VICE | YSL’s Stefano Pilati Interview
For the past decade, Stefano Pilati has been the creative director for Yves Saint Laurent, one of the world’s most historically-rich brands in the history of fashion. He’s worked alongside Tom Ford before his departure from YSL and with Miuccia Prada during his time at Prada and Miu Miu. The Milan-born designer has influenced a generation with his work. In this interview with Vice Magazine, he talks the current state of fashion and its future. Some excerpts can be found below.
Is the idea of fashion as part of contemporary culture – alongside music and art – still valid? Or has the market transformed the reality and perception of what is fashionable into some sort of abstraction?

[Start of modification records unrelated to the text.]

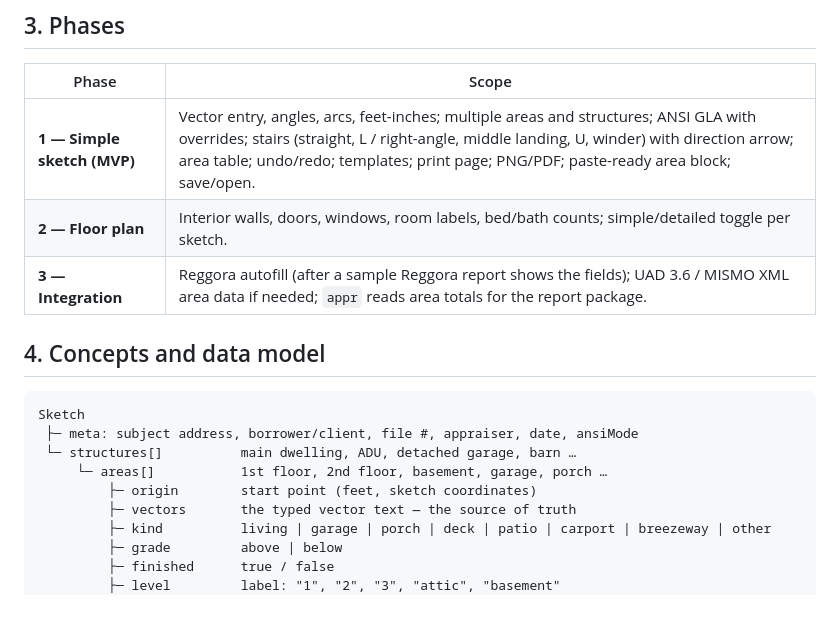
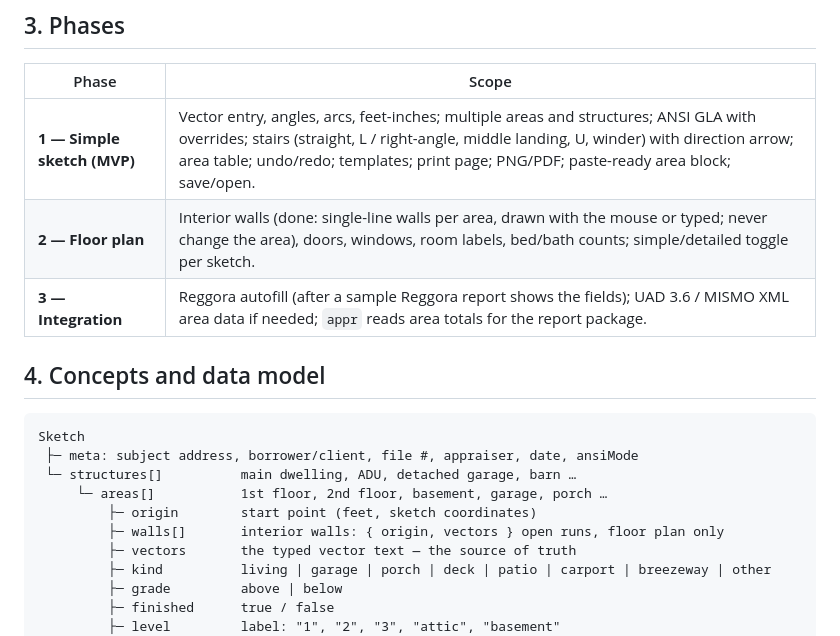
Before and after one commit to LongTrailAppraisal/appraiser-sketch, a Markdown page: docs/SPEC.md, the part around the change. GitHub-like rendering; blank space fills up the shorter version.

```diff
--- a/docs/SPEC.md
+++ b/docs/SPEC.md
@@ -43,7 +43,7 @@ integration, cost approach.
 | Phase | Scope |
 |---|---|
 | **1 — Simple sketch (MVP)** | Vector entry, angles, arcs, feet-inches; multiple areas and structures; ANSI GLA with overrides; stairs (straight, L / right-angle, middle landing, U, winder) with direction arrow; area table; undo/redo; templates; print page; PNG/PDF; paste-ready area block; save/open. |
-| **2 — Floor plan** | Interior walls, doors, windows, room labels, bed/bath counts; simple/detailed toggle per sketch. |
+| **2 — Floor plan** | Interior walls (done: single-line walls per area, drawn with the mouse or typed; never change the area), doors, windows, room labels, bed/bath counts; simple/detailed toggle per sketch. |
 | **3 — Integration** | Reggora autofill (after a sample Reggora report shows the fields); UAD 3.6 / MISMO XML area data if needed; `appr` reads area totals for the report package. |
 
 ## 4. Concepts and data model
@@ -54,6 +54,7 @@ Sketch
  └─ structures[]          main dwelling, ADU, detached garage, barn …
      └─ areas[]           1st floor, 2nd floor, basement, garage, porch …
          ├─ origin        start point (feet, sketch coordinates)
+         ├─ walls[]       interior walls: { origin, vectors } open runs, floor plan only
          ├─ vectors       the typed vector text — the source of truth
          ├─ kind          living | garage | porch | deck | patio | carport | breezeway | other
          ├─ grade         above | below
```
Also changed, not shown: README.md (+11 -4 lines), docs/screenshot-dark.png, docs/screenshot-split.png, docs/screenshot.png, 12 other files.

Fashion is not fashion anymore. I am sure of this, but nobody realises this because the world is full of romantics like me – people who continue to believe in it. Now “fashionable” can mean anything. Everything is fashion. Anything can become fashion. A while ago, things were more elitist, and this allowed it to be more aspirational and directional, and this would inspire others. It might have even – to use a horrible term – “taught” others. Nowadays, what can you teach? I might make a collection in flannel, and then the next guy makes a collection using technical see-through nets. If somebody doesn’t know much about fashion, what can he draw from this? What can he learn? It makes no sense! He can’t use fashion as a road map, he’s lost. Nowadays, it’s all business.
The other problem is that fashion, as a system, is very insular and introverted. We constantly recycle the same concepts and express them through the same modes of representation. The moment you start making videos or move off the catwalk, most journalists will have no fucking clue what you’re doing because they don’t have the time, willingness, or culture to really understand something new. You’ll be misunderstood, and you’ll have no choice but to return to doing the things that follow the language everyone understands.

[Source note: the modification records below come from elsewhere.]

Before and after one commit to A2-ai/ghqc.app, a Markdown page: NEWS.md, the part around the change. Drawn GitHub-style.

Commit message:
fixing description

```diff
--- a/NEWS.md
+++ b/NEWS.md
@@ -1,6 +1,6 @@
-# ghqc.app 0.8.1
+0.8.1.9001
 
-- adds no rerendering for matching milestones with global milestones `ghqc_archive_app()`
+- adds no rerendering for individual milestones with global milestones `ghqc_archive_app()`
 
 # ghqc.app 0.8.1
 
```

Yves Saint Laurent brought street fashion to the catwalk with his Beat collections in the 1960s, and then he created prêt-à-porter. Over the past 20 or so years, I can’t think of many designers who crystallised youth culture in their work like he did. Maybe Raf Simons or Junya Watanabe. Is high fashion’s relationship with streetwear officially over?
The real question is: What can you take out of streetwear? Girls are all wearing miniskirts and leggings and leather jackets. We’ve already seen all of this. Streetwear never taught me anything. Consider this: Yves Saint Laurent was one of the first designers to revisit vintage. If you read his biography, you’ll see it. He used to go to London to the first secondhand markets and find clothes from the 30s. That’s how he invented the tuxedo. He bought a man’s smoking jacket and put it on one of his muses. That’s how most of his innovations began. Today you can do that type of research, but it’s hard to create a story like that, because too many have already been told about almost everything. Personally, I view my work like that of an artisan. I am very egocentric in this sense. I work in fashion to express my own self, because it’s the only way I know how.
Do you think fashion is misunderstood because the people who create it speak a different creative language from those who consume and analyse it?
When people enter our store they imagine cashmeres, silk cravats, shirts in crepe de chine, crocodile shoes. Obviously, we make them, but it’s like hitting myself in the balls. I have 800 cashmere coats and 900 silk cravats. My point is, your work can’t just be a selfish journey. You’re working for a brand, not your brand. You have to adapt. I like to let myself go with some ideas, but you have to have the rest of the company on board with you and deal with those dickheads who are only businessmen – the ones who ruined fashion, people who move from Danone to YSL like it’s the most natural transition in the world.
Full interview on Vice.